[Image comparison data]

----

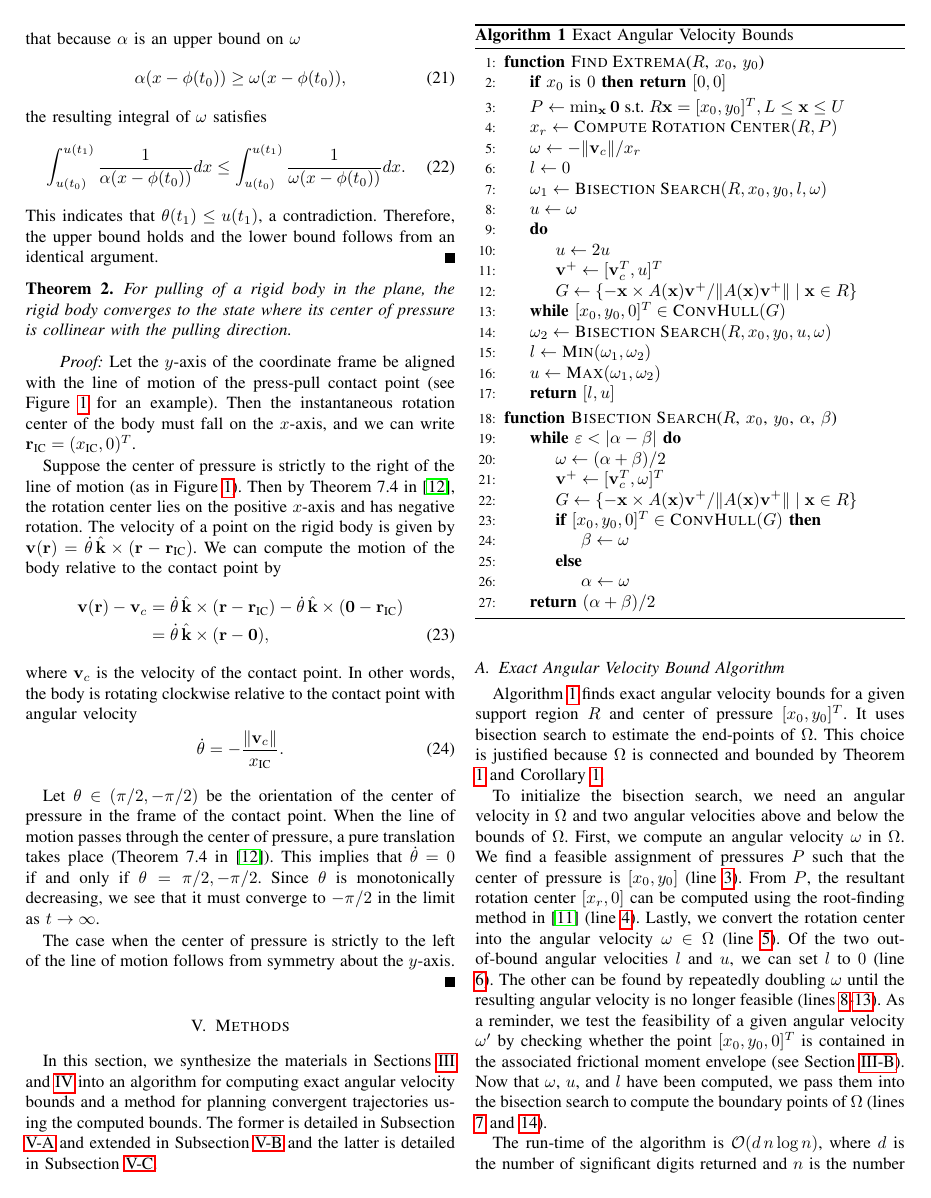
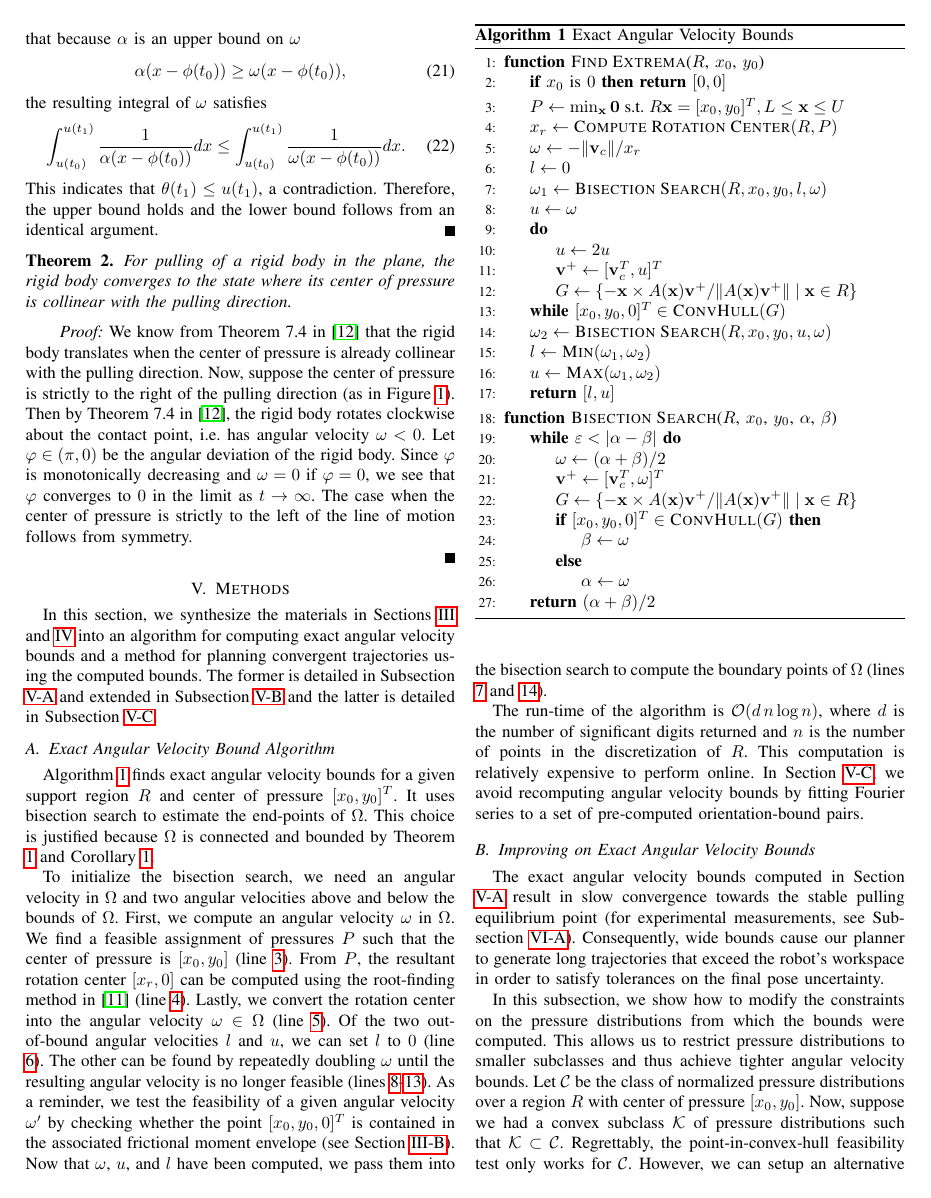
Before and after one commit to ehuang3/robotic_pulling, a LaTeX paper (tex/RSS2017_CameraReady.tex): page 5 of 8. Compiled offline with pdfLaTeX.

Commit message:
tex: Edits to Section IV.B

```diff
--- a/tex/RSS2017_CameraReady.tex
+++ b/tex/RSS2017_CameraReady.tex
@@ -967,50 +966,69 @@ according to the dynamical system
 % \EH{TODO: Simplify proof. Should be like two lines. It kind of makes
 %   the paper more schizophrenic, so might even remove it.}
 
-\begin{theorem} \label{thm:cop-lom-convergence} For pulling of a rigid
-  body in the plane, the rigid body converges to the state where its
-  center of pressure is collinear with the pulling direction.
+\begin{theorem} \label{thm:cop-lom-convergence}
+  For pulling of a rigid body in the plane, the rigid body converges
+  to the state where its center of pressure is collinear with the
+  pulling direction.
 \end{theorem}
 
 \begin{proof}
-  % TODO Shorten this proof. Rewrite to use generalized velocities.
-  Let the $y$-axis of the coordinate frame be aligned with the line of
-  motion of the press-pull contact point (see Figure
-  \ref{fig:presspull-motion} for an example). Then the instantaneous
-  rotation center of the body must fall on the $x$-axis, and we can
-  write $\mathbf{r}_\text{IC} = (x_\text{IC},0)^T$.
-
-  Suppose the center of pressure is strictly to the right of the line
-  of motion (as in Figure \ref{fig:presspull-motion}). Then by Theorem
-  7.4 in \cite{Mason}, the rotation center lies on the positive
-  $x$-axis and has negative rotation. The velocity of a point on the
-  rigid body is given by
-  $\mathbf{v}(\mathbf{r}) =
-  \dot{\theta}\,\hat{\mathbf{k}}\times(\mathbf{r} -
-  \mathbf{r}_\text{IC})$.
-  We can compute the motion of the body relative to the contact point
-  by
-  \begin{align*}
-    \mathbf{v}(\mathbf{r}) - \mathbf{v}_c &= \dot{\theta}\,\hat{\mathbf{k}}\times(\mathbf{r} - \mathbf{r}_\text{IC}) - \dot{\theta}\,\hat{\mathbf{k}}\times(\mathbf{0} - \mathbf{r}_\text{IC}) \\
-    &= \dot{\theta}\,\hat{\mathbf{k}}\times(\mathbf{r} - \mathbf{0}) \numberthis \label{eqn:rel-rotation-center},
-  \end{align*}
-  where $\mathbf{v}_c$ is the velocity of the contact point. In other
-  words, the body is rotating clockwise relative to the
-  contact point with angular velocity
-  \begin{equation}
-    \dot{\theta} = -\frac{\lVert\mathbf{v}_c\rVert}{x_\text{IC}}.
-  \end{equation}
-
-  Let $\theta \in (\pi/2, -\pi/2)$ be the orientation of the center of
-  pressure in the frame of the contact point. When the line of motion
-  passes through the center of pressure, a pure translation takes
-  place (Theorem 7.4 in \cite{Mason}). This implies that
-  $\dot{\theta} = 0$ if and only if $\theta = \pi/2, -\pi/2$. Since
-  $\theta$ is monotonically decreasing, we see that it must converge
-  to $-\pi/2$ in the limit as $t \rightarrow \infty$.
-
-  The case when the center of pressure is strictly to the left of the
-  line of motion follows from symmetry about the $y$-axis.
+  We know from Theorem 7.4 in \cite{Mason} that the rigid body
+  translates when the center of pressure is already collinear with the
+  pulling direction. Now, suppose the center of pressure is strictly
+  to the right of the pulling direction (as in Figure
+  \ref{fig:presspull-motion}). Then by Theorem 7.4 in \cite{Mason},
+  the rigid body rotates clockwise about the contact point, i.e. has
+  angular velocity $\omega < 0$. Let $\varphi \in (\pi, 0)$ be the
+  angular deviation of the rigid body. Since $\varphi$ is
+  monotonically decreasing and $\omega = 0$ if $\varphi = 0$, we see
+  that $\varphi$ converges to $0$ in the limit as
+  $t \rightarrow \infty$. The case when the center of pressure is
+  strictly to the left of the line of motion follows from symmetry.
+
+  % When the line of motion passes through the center of pressure,
+  % a pure translation takes place (Theorem 7.4 in \cite{Mason}). This
+  % implies that $\dot{\theta} = 0$ if and only if
+  % $\theta = \pi/2, -\pi/2$. Since $\theta$ is monotonically
+  % decreasing, we see that it must converge to $-\pi/2$ in the limit as
+  % $t \rightarrow \infty$.
+
+  % Let the $y$-axis of the coordinate frame be aligned with the line of
+  % motion of the press-pull contact point (see Figure
+  % \ref{fig:presspull-motion} for an example). Then the instantaneous
+  % rotation center of the body must fall on the $x$-axis, and we can
+  % write $\mathbf{r}_\text{IC} = (x_\text{IC},0)^T$.
+
+  % Suppose the center of pressure is strictly to the right of the line
+  % of motion (as in Figure \ref{fig:presspull-motion}). Then by Theorem
+  % 7.4 in \cite{Mason}, the rotation center lies on the positive
+  % $x$-axis and has negative rotation. The velocity of a point on the
+  % rigid body is given by
+  % $\mathbf{v}(\mathbf{r}) =
+  % \dot{\theta}\,\hat{\mathbf{k}}\times(\mathbf{r} -
+  % \mathbf{r}_\text{IC})$.
+  % We can compute the motion of the body relative to the contact point
+  % by
+  % \begin{align*}
+  %   \mathbf{v}(\mathbf{r}) - \mathbf{v}_c &= \dot{\theta}\,\hat{\mathbf{k}}\times(\mathbf{r} - \mathbf{r}_\text{IC}) - \dot{\theta}\,\hat{\mathbf{k}}\times(\mathbf{0} - \mathbf{r}_\text{IC}) \\
+  %   &= \dot{\theta}\,\hat{\mathbf{k}}\times(\mathbf{r} - \mathbf{0}) \numberthis \label{eqn:rel-rotation-center},
+  % \end{align*}
+  % where $\mathbf{v}_c$ is the velocity of the contact point. In other
+  % words, the body is rotating clockwise relative to the
+  % contact point with angular velocity
+  % \begin{equation}
+  %   \dot{\theta} = -\frac{\lVert\mathbf{v}_c\rVert}{x_\text{IC}}.
+  % \end{equation}
+
+  % Let $\theta \in (\pi/2, -\pi/2)$ be the orientation of the center of
+  % pressure in the frame of the contact point. When the line of motion
+  % passes through the center of pressure, a pure translation takes
+  % place (Theorem 7.4 in \cite{Mason}). This implies that
+  % $\dot{\theta} = 0$ if and only if $\theta = \pi/2, -\pi/2$. Since
+  % $\theta$ is monotonically decreasing, we see that it must converge
+  % to $-\pi/2$ in the limit as $t \rightarrow \infty$.
+
+
 \end{proof}
 
 % Note that the above proof holds for \textit{all pressure
```
Also changed, not shown: tex/RSS2017_CameraReady.tex (5 more changed lines).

----

• _What is expected_:
Among the records above, find each line containing the string "passes" and copy it.

• _Answer below_:
-  passes through the center of pressure, a pure translation takes
+  % When the line of motion passes through the center of pressure,
+  % passes through the center of pressure, a pure translation takes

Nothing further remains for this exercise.